Note: Added my linear algebra book to the Math Books page.
Definition: A function is linear if and for and (or, rather, any field ). Furthermore, it is one-to-one if and only if .
Problem: Let and be vector spaces, and let be linear. Then is one-to-one if and only if carries linearly independent subsets of onto linearly independent subsets of .
Solution: First we will show that if is one-to-one, then it carries linearly independent subsets of onto linearly independent subsets of .
Let be a linearly independent subset of . Suppose . We want to show that is also linearly independent. Suppose that is not. Then there exist not all zero such that
Since is linear, we can rewrite this as
Since and is one-to-one, we must have
But is linearly independent, so this is only possible if , a contradiction. So is linearly independent.
Now, we will prove the converse – if takes linearly independent subsets of to linearly independent subsets of then is one-to-one. Let be nonzero such that . It suffices to show that .
If is linearly dependent, then for some , so
If , we have . In the case that , the set is linearly independent but takes it onto , which is linearly dependent, a contradiction.
If is linearly independent, then is also linearly independent. But since , the set is clearly linearly dependent, a contradiction.
Lastly, we have . So must be a one-to-one function, as desired. QED.
Comment: Basically, we made extensive use of the properties of a linear transformation to prove both directions. A nice corollary to this proof is that if is one-to-one, then is linearly independent if and only if is linearly independent.

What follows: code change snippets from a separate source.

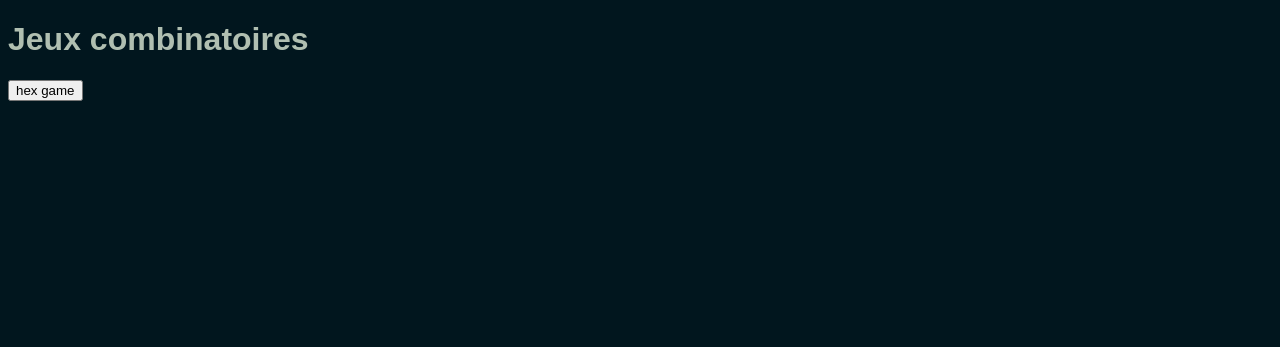
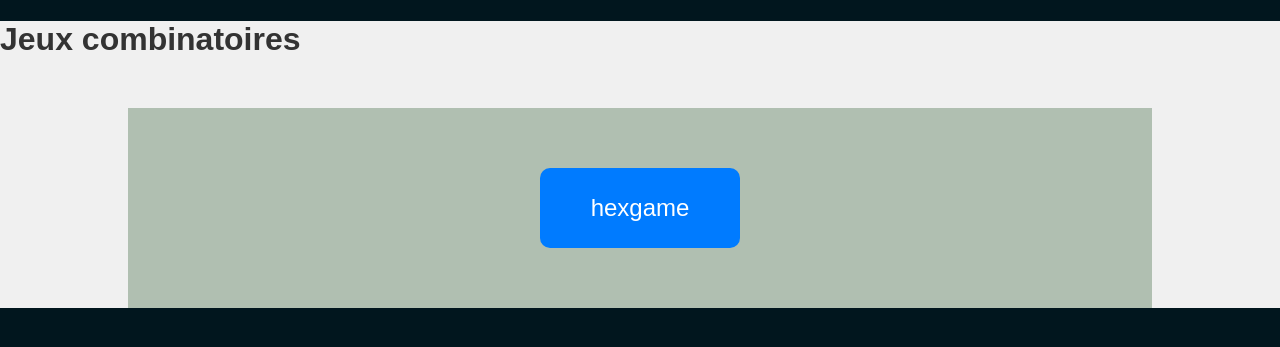
Before and after one commit to Ivan23BG/hex-et-combinatoires, a Flask app: page / in a window 1280 px wide. Shown: the top 347 px of the page. Run offline with Flask 3, Linux system fonts and the light colour scheme.

Commit message:
ajout boutton

```diff
--- a/src/main/hexgame/static/css/homestyle.css
+++ b/src/main/hexgame/static/css/homestyle.css
@@ -3,3 +3,51 @@
     font-family: Arial, Helvetica, sans-serif;
     color : #B0BFB1;
 }
+
+.container{
+    height: 200px;
+    width: 40%;
+    background-color: #B0BFB1;
+    display: flex;
+    justify-content: center;
+    align-items: center;
+}
+
+.hex_button{
+    margin-left: auto;
+    margin-right: auto;
+    background-color: grey;
+}
+
+body {
+    font-family: Arial, sans-serif;
+    margin: 0;
+    padding: 0;
+    background-color: #f0f0f0;
+}
+
+.container {
+    width: 80%;
+    margin: 50px auto;
+    text-align: center;
+}
+
+h1 {
+    color: #333;
+}
+
+#hexgame-button {
+    width: 200px;
+    height: 80px;
+    background-color: #007bff;
+    color: #fff;
+    font-size: 24px;
+    line-height: 80px;
+    border-radius: 10px;
+    cursor: pointer;
+    transition: background-color 0.3s ease;
+}
+
+#hexgame-button:hover {
+    background-color: #0056b3;
+}
--- a/src/main/hexgame/templates/index.html
+++ b/src/main/hexgame/templates/index.html
@@ -6,9 +6,8 @@
 </head>
 <body>
     <h1>Jeux combinatoires</h1>
-    <form action="/home_hex" method="post">
-        <input type="submit" value="hex game">
-    </form>
-    </form>
+    <div class="container">
+        <div id="hexgame-button">hexgame</div>
+    </div>
 </body>
 </html>
```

Practice Problem: Let and be vector spaces, and let be linear. Then is one-to-one if and only if (here, is the kernal of , defined by ).